Group work is common experience for library school students, and a pretty popular topic of discussion here at HLS. I managed to avoid this experience during my first year as an LIS student, but made up for it this semester as all three of my classes had group assignments as major portions of the grade. While I was pretty sure I wouldn’t be able to avoid group work throughout my program, I was a bit overwhelmed during my first week of classes when I learned that I’d be subject to three such experiences in one semester. I, like many people that I’ve talked to, have always hated group work. Whenever given the option, I’ve worked independently. But this semester I learned that group work doesn’t have to be bad. One of my group projects was among the best experiences I’ve had in library school, one was kind of bad, and one extremely frustrating. I’ll discuss these projects under the labels, the good, the bad, and the ugly.
For the first class I’ll be discussing, I found the group work to actually be pretty enjoyable. But I don’t know if I would have been able to predict this from the start. Our first, group meeting was, well, pretty awkward. Part of this stems from the fact that this was an online class, and so our group meeting took place in the form of chatting with one another in a “break out room” during time that was set aside in class. As you can imagine, this is a pretty unnatural way to communicate with people, especially people that you don’t know.
Now one thing that the instructor did for this class that worked really well was to set aside in class time most weeks to allow us to meet in these break out rooms. And week after week, I noticed that our conversations with one another became more natural, and we really meshed together as a team.
So aside from getting to work with some awesome people in this class, I developed experience working remotely with people in real time. I think this experience is particularly valuable because librarians often participate in conference calls, often with people that they haven’t met before. After taking this class, I feel a lot more comfortable talking to people that I haven’t met face to face, and jumping right into a project instead of sitting through an awkward silence wondering who is going to speak first.
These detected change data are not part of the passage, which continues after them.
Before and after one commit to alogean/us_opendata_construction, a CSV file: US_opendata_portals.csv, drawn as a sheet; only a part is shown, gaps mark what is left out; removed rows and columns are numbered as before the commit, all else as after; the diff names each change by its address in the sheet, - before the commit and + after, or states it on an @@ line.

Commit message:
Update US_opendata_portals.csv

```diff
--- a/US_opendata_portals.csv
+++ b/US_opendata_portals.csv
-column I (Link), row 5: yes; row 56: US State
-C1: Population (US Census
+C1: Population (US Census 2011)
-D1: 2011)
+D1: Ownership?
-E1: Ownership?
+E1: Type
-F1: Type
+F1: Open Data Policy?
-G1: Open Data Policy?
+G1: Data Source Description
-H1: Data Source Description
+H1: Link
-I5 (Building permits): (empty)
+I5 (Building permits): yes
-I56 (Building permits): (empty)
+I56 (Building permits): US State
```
My experience in my second group project should have been okay. One of the three other members of the group was not particularly communicative, but generally everyone made an effort to contribute to the project as best they could. However, our project was derailed a bit when our initial topic turned out to be unmanageable for the amount of time we had left prior to the deadline. This resulted in our having to shift to a completely new direction last minute, and I think this ended up hurting out ability to work as effectively as a group. Each member still contributed, but it felt more like each of us was working independently on a sort of mini-project, rather than working on something larger as a team.
My final group project was particularly frustrating almost entirely due to a lack of communication throughout the group. This project, like the first one I discussed, was for an online class. However, for this class we didn’t have very many opportunities to meet in class. This made communication a bit of a burden, and this was only complicated by the fact that some members of the group were not very timely in responding to emails, or otherwise contributing to aspects of the project.
While 2 of my 3 group projects were somewhat frustrating this semester, I did learn that group work isn’t necessarily a bad thing. In addition to what I learned with respect to the content of the course, I gained some valuable experience working remotely and speaking with people in a conference call type of setting. I think gaining this kind of real world experience is often the justification behind group projects, and I’m glad that I was able to enjoy some of that.
Nevertheless, group projects introduce some factors that are beyond your control. You can’t always choose your group members, and even when you can, there’s no guarantee ahead of time that their working styles will match up well with yours. But this is how the real world works as well, and I think it can be valuable to gain experience working through these sorts of projects. Even if librarianship is your dream job, not every project is going to be a dream project, and part of being a successful professional is navigating these challenges.